    Energy Nanofluids for HEV Cooling Applications Assessment of Nanofluids for HEV Cooling Applications 2011 DOE Hydrogen and Fuel Cells Program, and Vehicle Technologies Program Annual Merit Review and Peer Evaluation PDF icon pm042_routbort_2011_p.pdf More Documents & Publications Development of Nanofluids for Cooling Power Electronics for Hybrid Electric Vehicles Vehicle Technologies Office Merit Review 2014: Thermal Control of Power Electronics of Electric Vehicles with Small Channel

  17. Water Cooled Mirror Design

    SciTech Connect (OSTI)

    Dale, Gregory E.; Holloway, Michael Andrew; Pulliam, Elias Noel

    2015-03-30

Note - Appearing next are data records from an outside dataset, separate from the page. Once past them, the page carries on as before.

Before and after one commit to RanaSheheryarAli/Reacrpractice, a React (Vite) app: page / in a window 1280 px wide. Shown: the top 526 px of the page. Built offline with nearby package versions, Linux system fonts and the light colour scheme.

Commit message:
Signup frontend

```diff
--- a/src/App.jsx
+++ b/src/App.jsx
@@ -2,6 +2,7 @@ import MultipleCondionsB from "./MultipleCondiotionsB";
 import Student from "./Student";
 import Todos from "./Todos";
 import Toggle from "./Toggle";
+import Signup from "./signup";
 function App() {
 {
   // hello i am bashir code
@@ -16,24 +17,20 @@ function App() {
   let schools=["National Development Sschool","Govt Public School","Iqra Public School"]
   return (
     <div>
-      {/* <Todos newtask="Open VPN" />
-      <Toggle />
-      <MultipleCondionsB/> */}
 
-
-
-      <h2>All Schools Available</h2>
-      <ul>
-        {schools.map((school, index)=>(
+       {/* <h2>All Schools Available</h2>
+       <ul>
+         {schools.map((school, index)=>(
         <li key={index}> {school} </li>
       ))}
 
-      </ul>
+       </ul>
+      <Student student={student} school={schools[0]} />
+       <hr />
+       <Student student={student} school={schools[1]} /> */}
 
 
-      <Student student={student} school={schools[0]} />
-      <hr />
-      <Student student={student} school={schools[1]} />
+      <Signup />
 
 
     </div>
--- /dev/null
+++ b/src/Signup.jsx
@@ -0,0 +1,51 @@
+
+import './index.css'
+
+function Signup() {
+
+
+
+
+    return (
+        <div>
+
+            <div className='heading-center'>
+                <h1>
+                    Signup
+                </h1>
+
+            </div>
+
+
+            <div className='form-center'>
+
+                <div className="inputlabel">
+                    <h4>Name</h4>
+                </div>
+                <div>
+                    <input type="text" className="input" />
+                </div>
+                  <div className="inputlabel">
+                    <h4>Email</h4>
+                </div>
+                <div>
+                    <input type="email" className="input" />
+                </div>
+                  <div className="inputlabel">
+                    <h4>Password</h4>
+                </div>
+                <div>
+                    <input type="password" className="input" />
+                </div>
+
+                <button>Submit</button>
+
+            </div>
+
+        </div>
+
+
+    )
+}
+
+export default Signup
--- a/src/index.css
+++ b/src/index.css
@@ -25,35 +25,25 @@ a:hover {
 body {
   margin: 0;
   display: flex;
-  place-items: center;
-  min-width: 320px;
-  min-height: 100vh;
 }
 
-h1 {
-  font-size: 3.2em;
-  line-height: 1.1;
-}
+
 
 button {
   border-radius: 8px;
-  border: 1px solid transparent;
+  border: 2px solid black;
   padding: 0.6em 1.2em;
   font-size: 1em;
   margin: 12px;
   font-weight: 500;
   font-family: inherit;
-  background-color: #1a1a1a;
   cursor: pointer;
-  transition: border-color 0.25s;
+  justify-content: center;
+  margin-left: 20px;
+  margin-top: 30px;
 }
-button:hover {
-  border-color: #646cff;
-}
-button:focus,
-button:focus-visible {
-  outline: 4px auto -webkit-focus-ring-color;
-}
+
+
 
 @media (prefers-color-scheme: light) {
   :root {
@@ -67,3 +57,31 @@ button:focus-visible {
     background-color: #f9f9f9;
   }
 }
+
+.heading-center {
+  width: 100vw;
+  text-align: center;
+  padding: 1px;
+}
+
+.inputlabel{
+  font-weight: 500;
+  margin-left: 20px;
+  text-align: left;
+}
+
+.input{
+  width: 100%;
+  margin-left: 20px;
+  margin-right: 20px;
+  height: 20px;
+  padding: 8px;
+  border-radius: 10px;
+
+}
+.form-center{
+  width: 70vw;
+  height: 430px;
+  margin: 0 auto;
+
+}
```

    This design is intended to replace the current mirror setup being used for the NorthStar Moly 99 project in order to monitor the target coupon. The existing setup has limited movement for camera alignment and is difficult to align properly. This proposed conceptual design for a water cooled mirror will allow for greater thermal transfer between the mirror and the water block. It will also improve positioning of the mirror by using flexible vacuum hosing and a ball head joint capable of a wide range of motion. Incorporating this design into the target monitoring system will provide more efficient cooling of the mirror which will improve the amount of diffraction caused by the heating of the mirror. The process of aligning the mirror for accurate position will be greatly improved by increasing the range of motion by offering six degrees of freedom.

  18. Technical Evaluation of Side Stream Filtration for Cooling Towers

    SciTech Connect (OSTI)

    2012-10-01

    Cooling towers are an integral component of many refrigeration systems, providing comfort or process cooling across a broad range of applications. Cooling towers represent the point in a cooling system where heat is dissipated to the atmosphere through evaporation. Cooling towers are commonly used in industrial applications and in large commercial buildings to release waste heat extracted from a process or building system through evaporation of water.

  19. Method and system for determining the torque required to launch a vehicle having a hybrid drive-train

    DOE Patents [OSTI]

    Hughes, Douglas A.

    2006-04-04

    A method and system are provided for determining the torque required to launch a vehicle having a hybrid drive-train that includes at least two independently operable prime movers. The method includes the steps of determining the value of at least one control parameter indicative of a vehicle operating condition, determining the torque required to launch the vehicle from the at least one determined control parameter, comparing the torque available from the prime movers to the torque required to launch the vehicle, and controlling operation of the prime movers to launch the vehicle in response to the comparing step. The system of the present invention includes a control unit configured to perform the steps of the method outlined above.

  20. 2011 Annual Merit Review Results Report - Hybrid and Vehicle...

    Office of Energy Efficiency and Renewable Energy (EERE) Indexed Site

    1 Annual Merit Review Results Report - Hybrid and Vehicle Systems Technologies 2011 Annual Merit Review Results Report - Hybrid and Vehicle Systems Technologies Merit review of DOE...